EXERCISE DESCRIPTION :: Repeat each line of the material below exactly as it appears, minus any pictures.

═══

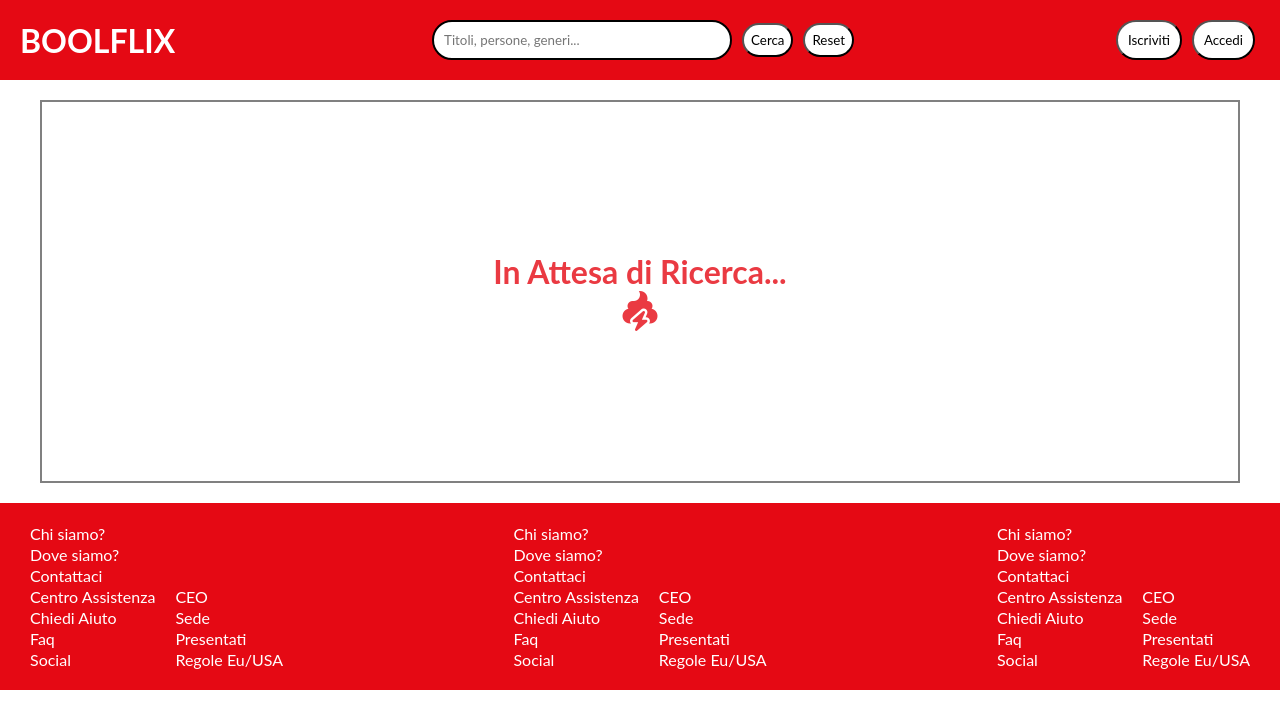
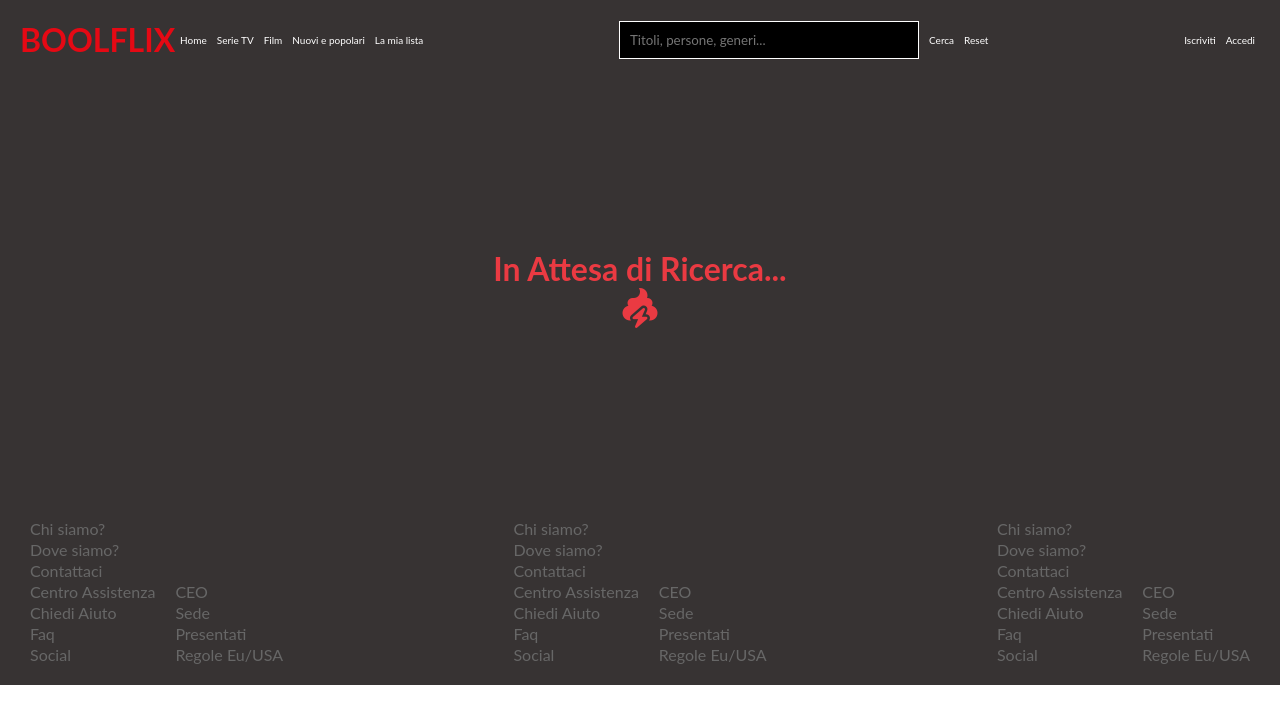
Before and after one commit to jacopo-ferroni/vue-boolflix, a Vue app: page / in a window 1280 px wide. Shown: the top 728 px of the page. Built offline with nearby package versions, Linux system fonts and the light colour scheme.

Commit message:
estetica ok

```diff
--- a/src/App.vue
+++ b/src/App.vue
@@ -51,12 +51,12 @@ export default {
             /* RICERCA FILM */
             if (element.original_language === `en`) {
               /* Mancano i require */
-              element.original_language = require(`@/assets/en.png`);
+              element.original_language = `en`;
               element.flag = true;
             }
             else if (element.original_language === `it`) {
               /* mancano i require */
-              element.original_language = require(`@/assets/it.png`);
+              element.original_language = `it`;
               this.flag = true;
             }
             else {
@@ -88,12 +88,12 @@ export default {
             console.log(element.original_language);
             if (element.original_language === `en`) {
               /* Mancano i require */
-              element.original_language = require(`@/assets/en.png`);
+              element.original_language = `en`;
               element.flag = true;
             }
             else if (element.original_language === `it`) {
               /* mancano i require */
-              element.original_language = require(`@/assets/it.png`);
+              element.original_language = `it`;
               this.flag = true;
             }
             else {
--- a/src/components/Footer.vue
+++ b/src/components/Footer.vue
@@ -137,7 +137,7 @@ export default {
 
 <style scoped lang="scss">
     .footer {
-        background-color: #e50914;
+        background-color: #373333;
         display: flex;
         justify-content: space-between;
         align-items: center;
@@ -148,9 +148,9 @@ export default {
             li {
                 padding: 1px 10px;
                 cursor: pointer;
-                color: white;
+                color: #676767;
                 &:hover {
-                    color: black;
+                    color: #e50914;
                 }
             }
         }
--- a/src/components/Header.vue
+++ b/src/components/Header.vue
@@ -2,18 +2,23 @@
   <div class="header">
       <div class="brand">
           <h1>BOOLFLIX</h1>
+          <a href="#">Home</a>
+          <a href="#">Serie TV</a>
+          <a href="#">Film</a>
+          <a href="#">Nuovi e popolari</a>
+          <a href="#">La mia lista</a>
       </div>
 
       <div class="search">
           <input @keyup.enter="$emit(`filmCercato`, film)" v-model="film" type="text" placeholder="Titoli, persone, generi...">
           <!-- COLLEGAMENTO $EMIT -->
-          <button @click="$emit(`filmCercato`, film)">Cerca</button>
-          <button @click="$emit(`resetFilm`, contatore_reset), delete_space()">Reset</button>
+          <div class="button" @click="$emit(`filmCercato`, film)">Cerca</div>
+          <div class="button" @click="$emit(`resetFilm`, contatore_reset), delete_space()">Reset</div>
       </div>
 
       <div class="logIn">
-          <button>Iscriviti</button>
-          <button>Accedi</button>
+          <div class="button">Iscriviti</div>
+          <div class="button">Accedi</div>
       </div>
   </div>
 </template>
@@ -42,43 +47,52 @@ export default {
 
 <style scoped lang="scss">
     .header {
-        background-color: #e50914;
+        background-color: #373333;
         display: flex;
         align-items: center;
         justify-content: space-between;
         .brand {
-            color: white;
+            color: #e50914;
             padding: 20px;
             cursor: pointer;
+            display: flex;
+            align-items: center;
+            a {
+                text-decoration: none;
+                color: white;
+                font-size: 10px;
+                margin: 0 5px;
+            }
         }
         .logIn {
             padding: 20px;
-            button {
-                padding: 10px;
-                background-color: white;
-                border-radius: 20px;
+            display: flex;
+            .button {
+                color: white;
                 cursor: pointer;
                 margin: 0 5px;
-                &:hover {
-                    background-color: black;
-                    color: white;
-                }
+                font-size: 10px;
             }
         }
         .search {
+            display: flex;
+            align-items: center;
             input {
                 padding: 10px;
                 width: 300px;
-                border-radius: 20px;
-                border: 2px solid black;
+                border: .5px solid white;
+                background-color: black;
             }
-            button {
-                padding: 7px;
-                background-color: white;
+            input[placeholder] {
+                color: white;
+            }
+            .button {
+                color: white;
                 border: 2px solid wjite;
                 border-radius: 20px;
                 margin-left: 10px;
                 cursor: pointer;
+                font-size: 10px;
             }
         }
     }
--- a/src/components/Main.vue
+++ b/src/components/Main.vue
@@ -3,20 +3,25 @@
       <div class="container">
           <div class="content" v-if="contatore > 0">
               <ul v-for="(film, index) in films" :key="`film-${index}`">
-                  <li><img :src="`https://image.tmdb.org/t/p/w92/${film.poster_path}`" alt=""></li>
+                  <li><img :src="`https://image.tmdb.org/t/p/w185/${film.poster_path}`" alt=""></li>
+                  <div class="show">
                     <li><strong>Titolo:</strong> {{film.title}}</li>
                     <li><strong>Titolo originale:</strong> {{film.original_title}}</li>
                     <li v-if="flagResult == false"><strong>Lingua:</strong> {{film.original_language}}</li>
                     <li v-else class="flagStyle"><strong>Lingua:</strong> <img :src="film.original_language" alt=""></li>
                     <li><strong>Voto:</strong> {{film.vote_average}}</li>
+                  </div>
+                  <div class="opacity"></div>
               </ul>
               <ul v-for="(serie, index) in series" :key="`film-${index}`">
-                  <li><img :src="`https://image.tmdb.org/t/p/w92/${serie.poster_path}`" alt=""></li>
+                  <li><img :src="`https://image.tmdb.org/t/p/w185/${serie.poster_path}`" alt=""></li>
+                  <div class="show">
                     <li><strong>Titolo:</strong> {{serie.title}}</li>
                     <li><strong>Titolo originale:</strong> {{serie.original_title}}</li>
                     <li v-if="flagResult == false"><strong>Lingua:</strong> {{serie.original_language}}</li>
                     <li v-else class="flagStyle"><strong>Lingua:</strong> <img :src="serie.original_language" alt=""></li>
                     <li><strong>Voto:</strong> {{serie.vote_average}}</li>
+                  </div>
               </ul>
           </div>
           <!-- CARICAMENTO IN CASO DI MANCATO CONTENUTO -->
@@ -47,12 +52,13 @@ export default {
         align-items: center;
         justify-content: center;
         padding: 20px 0;
+        background-color: #373333;
         .container {
-            border: 2px solid grey;
             width: 1200px;
             display: flex;
             align-items: center;
             justify-content: center;
+            background-color: #373333;
             .loading {
                 display: flex;
                 justify-content: center;
@@ -86,6 +92,43 @@ export default {
                 ul {
                     padding: 30px;
                     list-style: none;
+                    display: flex;
+                    flex-direction: column;
+                    align-items: center;
+                    padding: 0%;
+                    margin: 10px;
+                    position: relative;
+                    border:1px solid white;
+                    &:hover .show {
+                        display: block;
+                    }
+                    &:hover .opacity {
+                        display: block;
+                    }
+                    .show {
+                        display: flex;
+                        position: absolute;
+                        color: white;
+                        flex-direction: column;
+                        align-items: center;
+                        display: none;
+                        left: 50%;
+                        top: 50%;
+                        transform: translate(-50%,-50%);
+                        z-index: 1;
+                        width: 100%;
+                        font-size: 13px;
+                    }
+                .opacity {
+                    width: 100%;
+                    height: 100%;
+                    position: absolute;
+                    top: 0%;
+                    left: 0%;
+                    background-color: black;
+                    opacity: .6;
+                    display: none;
+                }
                 }
             }
         }
```
Lines whose indentation alone changed are shown as unchanged.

═══

OUTPUT FOR THIS EXERCISE ::
Before and after one commit to jacopo-ferroni/vue-boolflix, a Vue app: page / in a window 1280 px wide. Shown: the top 728 px of the page. Built offline with nearby package versions, Linux system fonts and the light colour scheme.

Commit message:
estetica ok

```diff
--- a/src/App.vue
+++ b/src/App.vue
@@ -51,12 +51,12 @@ export default {
             /* RICERCA FILM */
             if (element.original_language === `en`) {
               /* Mancano i require */
-              element.original_language = require(`@/assets/en.png`);
+              element.original_language = `en`;
               element.flag = true;
             }
             else if (element.original_language === `it`) {
               /* mancano i require */
-              element.original_language = require(`@/assets/it.png`);
+              element.original_language = `it`;
               this.flag = true;
             }
             else {
@@ -88,12 +88,12 @@ export default {
             console.log(element.original_language);
             if (element.original_language === `en`) {
               /* Mancano i require */
-              element.original_language = require(`@/assets/en.png`);
+              element.original_language = `en`;
               element.flag = true;
             }
             else if (element.original_language === `it`) {
               /* mancano i require */
-              element.original_language = require(`@/assets/it.png`);
+              element.original_language = `it`;
               this.flag = true;
             }
             else {
--- a/src/components/Footer.vue
+++ b/src/components/Footer.vue
@@ -137,7 +137,7 @@ export default {
 
 <style scoped lang="scss">
     .footer {
-        background-color: #e50914;
+        background-color: #373333;
         display: flex;
         justify-content: space-between;
         align-items: center;
@@ -148,9 +148,9 @@ export default {
             li {
                 padding: 1px 10px;
                 cursor: pointer;
-                color: white;
+                color: #676767;
                 &:hover {
-                    color: black;
+                    color: #e50914;
                 }
             }
         }
--- a/src/components/Header.vue
+++ b/src/components/Header.vue
@@ -2,18 +2,23 @@
   <div class="header">
       <div class="brand">
           <h1>BOOLFLIX</h1>
+          <a href="#">Home</a>
+          <a href="#">Serie TV</a>
+          <a href="#">Film</a>
+          <a href="#">Nuovi e popolari</a>
+          <a href="#">La mia lista</a>
       </div>
 
       <div class="search">
           <input @keyup.enter="$emit(`filmCercato`, film)" v-model="film" type="text" placeholder="Titoli, persone, generi...">
           <!-- COLLEGAMENTO $EMIT -->
-          <button @click="$emit(`filmCercato`, film)">Cerca</button>
-          <button @click="$emit(`resetFilm`, contatore_reset), delete_space()">Reset</button>
+          <div class="button" @click="$emit(`filmCercato`, film)">Cerca</div>
+          <div class="button" @click="$emit(`resetFilm`, contatore_reset), delete_space()">Reset</div>
       </div>
 
       <div class="logIn">
-          <button>Iscriviti</button>
-          <button>Accedi</button>
+          <div class="button">Iscriviti</div>
+          <div class="button">Accedi</div>
       </div>
   </div>
 </template>
@@ -42,43 +47,52 @@ export default {
 
 <style scoped lang="scss">
     .header {
-        background-color: #e50914;
+        background-color: #373333;
         display: flex;
         align-items: center;
         justify-content: space-between;
         .brand {
-            color: white;
+            color: #e50914;
             padding: 20px;
             cursor: pointer;
+            display: flex;
+            align-items: center;
+            a {
+                text-decoration: none;
+                color: white;
+                font-size: 10px;
+                margin: 0 5px;
+            }
         }
         .logIn {
             padding: 20px;
-            button {
-                padding: 10px;
-                background-color: white;
-                border-radius: 20px;
+            display: flex;
+            .button {
+                color: white;
                 cursor: pointer;
                 margin: 0 5px;
-                &:hover {
-                    background-color: black;
-                    color: white;
-                }
+                font-size: 10px;
             }
         }
         .search {
+            display: flex;
+            align-items: center;
             input {
                 padding: 10px;
                 width: 300px;
-                border-radius: 20px;
-                border: 2px solid black;
+                border: .5px solid white;
+                background-color: black;
             }
-            button {
-                padding: 7px;
-                background-color: white;
+            input[placeholder] {
+                color: white;
+            }
+            .button {
+                color: white;
                 border: 2px solid wjite;
                 border-radius: 20px;
                 margin-left: 10px;
                 cursor: pointer;
+                font-size: 10px;
             }
         }
     }
--- a/src/components/Main.vue
+++ b/src/components/Main.vue
@@ -3,20 +3,25 @@
       <div class="container">
           <div class="content" v-if="contatore > 0">
               <ul v-for="(film, index) in films" :key="`film-${index}`">
-                  <li><img :src="`https://image.tmdb.org/t/p/w92/${film.poster_path}`" alt=""></li>
+                  <li><img :src="`https://image.tmdb.org/t/p/w185/${film.poster_path}`" alt=""></li>
+                  <div class="show">
                     <li><strong>Titolo:</strong> {{film.title}}</li>
                     <li><strong>Titolo originale:</strong> {{film.original_title}}</li>
                     <li v-if="flagResult == false"><strong>Lingua:</strong> {{film.original_language}}</li>
                     <li v-else class="flagStyle"><strong>Lingua:</strong> <img :src="film.original_language" alt=""></li>
                     <li><strong>Voto:</strong> {{film.vote_average}}</li>
+                  </div>
+                  <div class="opacity"></div>
               </ul>
               <ul v-for="(serie, index) in series" :key="`film-${index}`">
-                  <li><img :src="`https://image.tmdb.org/t/p/w92/${serie.poster_path}`" alt=""></li>
+                  <li><img :src="`https://image.tmdb.org/t/p/w185/${serie.poster_path}`" alt=""></li>
+                  <div class="show">
                     <li><strong>Titolo:</strong> {{serie.title}}</li>
                     <li><strong>Titolo originale:</strong> {{serie.original_title}}</li>
                     <li v-if="flagResult == false"><strong>Lingua:</strong> {{serie.original_language}}</li>
                     <li v-else class="flagStyle"><strong>Lingua:</strong> <img :src="serie.original_language" alt=""></li>
                     <li><strong>Voto:</strong> {{serie.vote_average}}</li>
+                  </div>
               </ul>
           </div>
           <!-- CARICAMENTO IN CASO DI MANCATO CONTENUTO -->
@@ -47,12 +52,13 @@ export default {
         align-items: center;
         justify-content: center;
         padding: 20px 0;
+        background-color: #373333;
         .container {
-            border: 2px solid grey;
             width: 1200px;
             display: flex;
             align-items: center;
             justify-content: center;
+            background-color: #373333;
             .loading {
                 display: flex;
                 justify-content: center;
@@ -86,6 +92,43 @@ export default {
                 ul {
                     padding: 30px;
                     list-style: none;
+                    display: flex;
+                    flex-direction: column;
+                    align-items: center;
+                    padding: 0%;
+                    margin: 10px;
+                    position: relative;
+                    border:1px solid white;
+                    &:hover .show {
+                        display: block;
+                    }
+                    &:hover .opacity {
+                        display: block;
+                    }
+                    .show {
+                        display: flex;
+                        position: absolute;
+                        color: white;
+                        flex-direction: column;
+                        align-items: center;
+                        display: none;
+                        left: 50%;
+                        top: 50%;
+                        transform: translate(-50%,-50%);
+                        z-index: 1;
+                        width: 100%;
+                        font-size: 13px;
+                    }
+                .opacity {
+                    width: 100%;
+                    height: 100%;
+                    position: absolute;
+                    top: 0%;
+                    left: 0%;
+                    background-color: black;
+                    opacity: .6;
+                    display: none;
+                }
                 }
             }
         }
```
Lines whose indentation alone changed are shown as unchanged.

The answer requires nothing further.